CrossOver is essentially a commercial version of Wine, offering technical support and easier configuration of programs. Almost three years after development started on CrossOver for Android, CodeWeavers (the company responsible for CrossOver) is finally sharing a working preview on Google Play. Read More
Intel hasn't been very fortunate in the smartphone chipset business. Despite dominating the personal computing semiconductor space, the company failed to gain traction in mobile in time and struggled to catch up afterward despite trying to crack the entry code from different angles: wearables, IoT, tablets, phones, and so on. Eventually, Intel sort of threw in the towel and decided to close its Atom business and take its time to regroup and think of other ways to tackle the issue.
Its foundry business seems to be the key. See, aside from offering platforms and architectures for chipsets, Intel also has a small side business, Intel Custom Foundry, which produces chipsets for other chipmakers. Read More
After years of insignificant adoption among manufacturers, Intel is apparently throwing in the towel on smartphone chips. The company's ultra-low-power Atom line of processors has had a tough time competing with low-cost players like MediaTek and, obviously, the incumbent mobile SoC juggernaut, Qualcomm.
Specifically, Intel is cancelling the upcoming Broxton platform and the already-delayed SoFIA fully-integrated mobile chipset, both of which were slotted in the "Atom x3" family and designed specifically for smartphones and tablets. The tablet-focused Atom x5 and x7 currently based on the Cherry Trail platform will continue to ship, though it is unclear if that platform's successor - Willow Trail - will enter production or if it, too, has been axed (Intel did not comment on Willow Trail, as it was not expected to ship for some time). Read More
Part of the attraction of things like laser tag and paintball is that they bring the team-based combat that's become so popular in online shooters into the real world. After some notable success with its embedded heads-up display for snowboarders, Recon Instruments (recently acquired by Intel) is bringing a modified version of the Android-based system to the enthusiast paintball market. The Empire EVS "smart mask" includes a tiny Google Glass-style display in the visor that relays various bits of battlefield information to the player. Read More
When big companies buy small companies, there's always a chance that the smaller company will more or less disappear, along with its products. Some good examples in the mobile space would be HP's acquisition of Palm or Microsoft's similar purchase of Nokia. Not all tech companies do this - Amazon and Facebook seem to be pretty hands-off with their acquisitions - but Intel certainly does. Less than a year after Intel acquired the company that makes popular password manager PasswordBox, the company announced via its blog that the product will be abandoned sometime in 2016.

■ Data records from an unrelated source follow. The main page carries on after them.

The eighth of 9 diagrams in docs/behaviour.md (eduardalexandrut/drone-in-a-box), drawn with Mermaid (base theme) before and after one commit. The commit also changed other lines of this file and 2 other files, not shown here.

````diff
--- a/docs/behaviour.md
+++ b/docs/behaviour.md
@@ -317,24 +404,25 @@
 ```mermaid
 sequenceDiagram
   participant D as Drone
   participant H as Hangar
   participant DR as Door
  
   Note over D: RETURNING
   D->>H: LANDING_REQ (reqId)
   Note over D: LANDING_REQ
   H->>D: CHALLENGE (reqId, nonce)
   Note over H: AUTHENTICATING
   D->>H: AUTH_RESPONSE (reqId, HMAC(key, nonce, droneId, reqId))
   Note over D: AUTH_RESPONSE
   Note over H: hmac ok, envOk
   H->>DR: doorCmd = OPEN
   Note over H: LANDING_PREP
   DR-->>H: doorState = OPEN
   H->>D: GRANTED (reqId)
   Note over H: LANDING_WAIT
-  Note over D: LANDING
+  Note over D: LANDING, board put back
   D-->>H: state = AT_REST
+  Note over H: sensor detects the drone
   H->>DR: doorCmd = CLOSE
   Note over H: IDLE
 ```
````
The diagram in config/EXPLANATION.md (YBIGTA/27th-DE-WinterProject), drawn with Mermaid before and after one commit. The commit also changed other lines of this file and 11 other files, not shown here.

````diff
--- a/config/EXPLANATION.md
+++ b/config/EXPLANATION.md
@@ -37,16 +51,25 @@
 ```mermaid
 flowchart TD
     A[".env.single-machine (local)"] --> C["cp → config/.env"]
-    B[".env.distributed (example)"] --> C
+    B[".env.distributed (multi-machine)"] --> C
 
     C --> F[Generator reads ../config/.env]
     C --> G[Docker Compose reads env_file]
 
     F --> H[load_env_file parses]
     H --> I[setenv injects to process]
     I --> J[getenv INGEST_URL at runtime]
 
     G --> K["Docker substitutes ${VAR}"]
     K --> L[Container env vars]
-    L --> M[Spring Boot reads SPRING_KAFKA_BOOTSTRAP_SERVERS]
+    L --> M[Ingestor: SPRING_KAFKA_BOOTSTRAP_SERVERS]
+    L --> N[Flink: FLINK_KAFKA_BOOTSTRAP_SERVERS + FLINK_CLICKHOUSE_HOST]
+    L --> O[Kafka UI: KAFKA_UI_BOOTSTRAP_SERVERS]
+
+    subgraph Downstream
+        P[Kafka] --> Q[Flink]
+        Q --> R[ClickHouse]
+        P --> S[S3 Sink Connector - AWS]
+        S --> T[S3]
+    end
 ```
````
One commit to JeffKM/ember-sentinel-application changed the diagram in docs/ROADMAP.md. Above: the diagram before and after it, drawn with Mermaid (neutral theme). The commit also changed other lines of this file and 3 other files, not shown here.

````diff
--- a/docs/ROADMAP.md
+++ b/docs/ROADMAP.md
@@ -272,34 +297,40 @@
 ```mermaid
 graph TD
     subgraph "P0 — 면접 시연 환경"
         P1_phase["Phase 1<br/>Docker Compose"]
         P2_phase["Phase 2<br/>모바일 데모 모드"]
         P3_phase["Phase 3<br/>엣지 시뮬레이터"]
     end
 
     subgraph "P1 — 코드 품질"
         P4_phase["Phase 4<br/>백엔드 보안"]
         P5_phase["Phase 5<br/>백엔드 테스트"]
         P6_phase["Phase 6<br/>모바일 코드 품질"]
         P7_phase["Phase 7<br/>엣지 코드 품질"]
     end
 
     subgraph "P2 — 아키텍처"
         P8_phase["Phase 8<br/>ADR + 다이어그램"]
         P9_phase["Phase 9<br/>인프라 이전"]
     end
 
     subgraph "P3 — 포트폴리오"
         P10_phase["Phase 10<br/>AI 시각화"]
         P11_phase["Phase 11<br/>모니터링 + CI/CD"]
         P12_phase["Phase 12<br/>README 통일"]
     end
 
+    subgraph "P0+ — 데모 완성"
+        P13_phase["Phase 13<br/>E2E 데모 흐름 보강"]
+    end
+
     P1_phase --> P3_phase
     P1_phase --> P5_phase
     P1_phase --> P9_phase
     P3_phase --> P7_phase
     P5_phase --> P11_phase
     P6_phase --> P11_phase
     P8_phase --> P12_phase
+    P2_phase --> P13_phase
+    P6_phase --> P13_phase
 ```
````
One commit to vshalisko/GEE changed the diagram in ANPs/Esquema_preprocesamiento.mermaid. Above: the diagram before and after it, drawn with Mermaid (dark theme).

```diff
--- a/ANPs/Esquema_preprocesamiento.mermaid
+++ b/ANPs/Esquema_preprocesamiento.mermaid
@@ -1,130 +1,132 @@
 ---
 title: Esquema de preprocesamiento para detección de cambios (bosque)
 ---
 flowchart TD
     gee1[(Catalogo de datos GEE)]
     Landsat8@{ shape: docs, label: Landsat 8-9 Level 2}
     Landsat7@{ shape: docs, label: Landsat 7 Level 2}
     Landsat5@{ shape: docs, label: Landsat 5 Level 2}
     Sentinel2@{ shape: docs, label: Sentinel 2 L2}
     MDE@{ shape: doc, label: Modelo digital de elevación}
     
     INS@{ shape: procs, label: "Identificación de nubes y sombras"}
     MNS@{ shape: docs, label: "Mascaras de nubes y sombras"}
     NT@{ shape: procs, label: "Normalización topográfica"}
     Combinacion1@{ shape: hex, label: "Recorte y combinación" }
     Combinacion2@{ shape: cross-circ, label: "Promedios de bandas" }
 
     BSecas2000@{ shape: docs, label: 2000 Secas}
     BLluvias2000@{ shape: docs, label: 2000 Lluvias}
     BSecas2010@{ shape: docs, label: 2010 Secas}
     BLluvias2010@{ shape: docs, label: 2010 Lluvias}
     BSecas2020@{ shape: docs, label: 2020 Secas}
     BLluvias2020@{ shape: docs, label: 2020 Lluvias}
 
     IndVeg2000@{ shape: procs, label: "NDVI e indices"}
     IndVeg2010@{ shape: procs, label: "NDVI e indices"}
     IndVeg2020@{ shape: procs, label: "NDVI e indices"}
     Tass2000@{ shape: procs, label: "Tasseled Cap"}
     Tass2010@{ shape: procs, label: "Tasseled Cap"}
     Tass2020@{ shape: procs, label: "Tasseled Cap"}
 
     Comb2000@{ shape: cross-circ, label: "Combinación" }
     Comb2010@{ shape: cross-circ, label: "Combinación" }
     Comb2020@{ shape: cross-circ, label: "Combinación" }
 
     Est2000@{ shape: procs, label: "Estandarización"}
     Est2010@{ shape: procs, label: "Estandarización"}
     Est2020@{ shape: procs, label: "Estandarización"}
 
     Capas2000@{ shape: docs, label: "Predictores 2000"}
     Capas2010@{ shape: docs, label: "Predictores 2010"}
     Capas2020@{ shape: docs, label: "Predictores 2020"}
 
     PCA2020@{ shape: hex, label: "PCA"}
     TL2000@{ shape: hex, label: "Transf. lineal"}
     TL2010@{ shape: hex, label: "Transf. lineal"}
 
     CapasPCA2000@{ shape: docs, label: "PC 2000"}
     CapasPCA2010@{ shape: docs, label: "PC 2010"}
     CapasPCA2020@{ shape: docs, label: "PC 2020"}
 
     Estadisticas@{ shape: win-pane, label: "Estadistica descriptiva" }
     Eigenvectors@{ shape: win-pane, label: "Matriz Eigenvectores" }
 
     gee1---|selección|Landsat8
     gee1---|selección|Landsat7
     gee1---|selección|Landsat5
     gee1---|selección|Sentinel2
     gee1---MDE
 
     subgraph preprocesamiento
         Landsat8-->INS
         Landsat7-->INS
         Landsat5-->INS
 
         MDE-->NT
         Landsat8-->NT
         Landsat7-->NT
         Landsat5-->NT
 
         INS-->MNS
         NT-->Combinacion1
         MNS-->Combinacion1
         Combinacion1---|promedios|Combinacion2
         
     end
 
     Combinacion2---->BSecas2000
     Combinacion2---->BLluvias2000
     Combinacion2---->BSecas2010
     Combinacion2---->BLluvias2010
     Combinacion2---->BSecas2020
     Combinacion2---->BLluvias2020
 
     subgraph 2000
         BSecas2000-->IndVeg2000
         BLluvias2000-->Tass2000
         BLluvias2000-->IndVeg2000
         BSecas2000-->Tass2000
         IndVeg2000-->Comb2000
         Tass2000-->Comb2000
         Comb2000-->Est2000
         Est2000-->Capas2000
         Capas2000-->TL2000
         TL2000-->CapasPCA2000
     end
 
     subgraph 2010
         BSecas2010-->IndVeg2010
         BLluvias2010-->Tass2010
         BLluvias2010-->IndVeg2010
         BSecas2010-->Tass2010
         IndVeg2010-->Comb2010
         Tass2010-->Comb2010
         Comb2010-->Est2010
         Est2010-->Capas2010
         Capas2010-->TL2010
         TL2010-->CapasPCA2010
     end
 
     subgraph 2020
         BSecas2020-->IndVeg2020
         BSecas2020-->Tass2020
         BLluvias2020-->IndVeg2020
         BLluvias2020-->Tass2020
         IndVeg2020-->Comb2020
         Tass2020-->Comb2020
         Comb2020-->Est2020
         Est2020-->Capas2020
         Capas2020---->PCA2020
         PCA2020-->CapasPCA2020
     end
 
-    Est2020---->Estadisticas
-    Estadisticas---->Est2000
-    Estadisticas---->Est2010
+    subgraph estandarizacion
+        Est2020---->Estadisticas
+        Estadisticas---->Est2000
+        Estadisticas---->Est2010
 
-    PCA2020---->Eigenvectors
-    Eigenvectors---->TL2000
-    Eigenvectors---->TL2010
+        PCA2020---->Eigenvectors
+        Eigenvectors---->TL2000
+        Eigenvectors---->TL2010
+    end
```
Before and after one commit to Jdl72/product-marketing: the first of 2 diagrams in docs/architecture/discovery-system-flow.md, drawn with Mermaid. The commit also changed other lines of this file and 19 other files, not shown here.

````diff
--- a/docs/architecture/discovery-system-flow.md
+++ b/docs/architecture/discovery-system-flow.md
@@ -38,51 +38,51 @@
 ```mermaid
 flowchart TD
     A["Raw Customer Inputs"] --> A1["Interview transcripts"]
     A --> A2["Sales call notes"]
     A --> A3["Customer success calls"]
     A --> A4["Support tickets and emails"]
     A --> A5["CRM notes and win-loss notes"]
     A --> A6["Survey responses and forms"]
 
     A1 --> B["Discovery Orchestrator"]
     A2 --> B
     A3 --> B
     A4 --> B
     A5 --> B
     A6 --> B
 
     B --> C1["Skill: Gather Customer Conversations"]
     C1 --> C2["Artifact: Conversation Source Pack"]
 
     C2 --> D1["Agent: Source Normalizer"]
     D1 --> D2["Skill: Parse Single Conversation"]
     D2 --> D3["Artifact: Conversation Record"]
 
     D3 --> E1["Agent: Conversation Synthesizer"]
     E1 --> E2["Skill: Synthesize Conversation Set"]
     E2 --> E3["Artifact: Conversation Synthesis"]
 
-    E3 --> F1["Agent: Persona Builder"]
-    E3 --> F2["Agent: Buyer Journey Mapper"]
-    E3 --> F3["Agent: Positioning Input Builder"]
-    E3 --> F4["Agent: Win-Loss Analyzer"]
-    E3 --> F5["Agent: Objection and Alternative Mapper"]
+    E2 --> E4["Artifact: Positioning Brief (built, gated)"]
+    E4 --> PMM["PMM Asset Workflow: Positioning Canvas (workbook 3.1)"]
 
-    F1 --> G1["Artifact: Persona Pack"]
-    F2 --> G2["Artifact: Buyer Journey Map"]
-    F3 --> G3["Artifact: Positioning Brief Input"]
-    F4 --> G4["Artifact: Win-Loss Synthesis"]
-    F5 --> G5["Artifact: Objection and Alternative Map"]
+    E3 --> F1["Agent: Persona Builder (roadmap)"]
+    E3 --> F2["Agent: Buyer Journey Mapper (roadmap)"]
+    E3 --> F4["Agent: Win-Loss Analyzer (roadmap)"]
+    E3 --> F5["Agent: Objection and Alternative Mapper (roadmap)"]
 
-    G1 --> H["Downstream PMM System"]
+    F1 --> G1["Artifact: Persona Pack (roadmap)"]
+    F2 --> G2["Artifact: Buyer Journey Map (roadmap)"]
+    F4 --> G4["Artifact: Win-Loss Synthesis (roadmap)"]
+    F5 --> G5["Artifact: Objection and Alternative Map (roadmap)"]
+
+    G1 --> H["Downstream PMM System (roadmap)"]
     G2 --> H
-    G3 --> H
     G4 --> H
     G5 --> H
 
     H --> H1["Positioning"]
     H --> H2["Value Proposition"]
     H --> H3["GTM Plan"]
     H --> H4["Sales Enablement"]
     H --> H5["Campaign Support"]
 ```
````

The PasswordBox team is already working on Intel's similar service, True Key, and they'll be transitioning both team members and software features over to the Intel side. Read More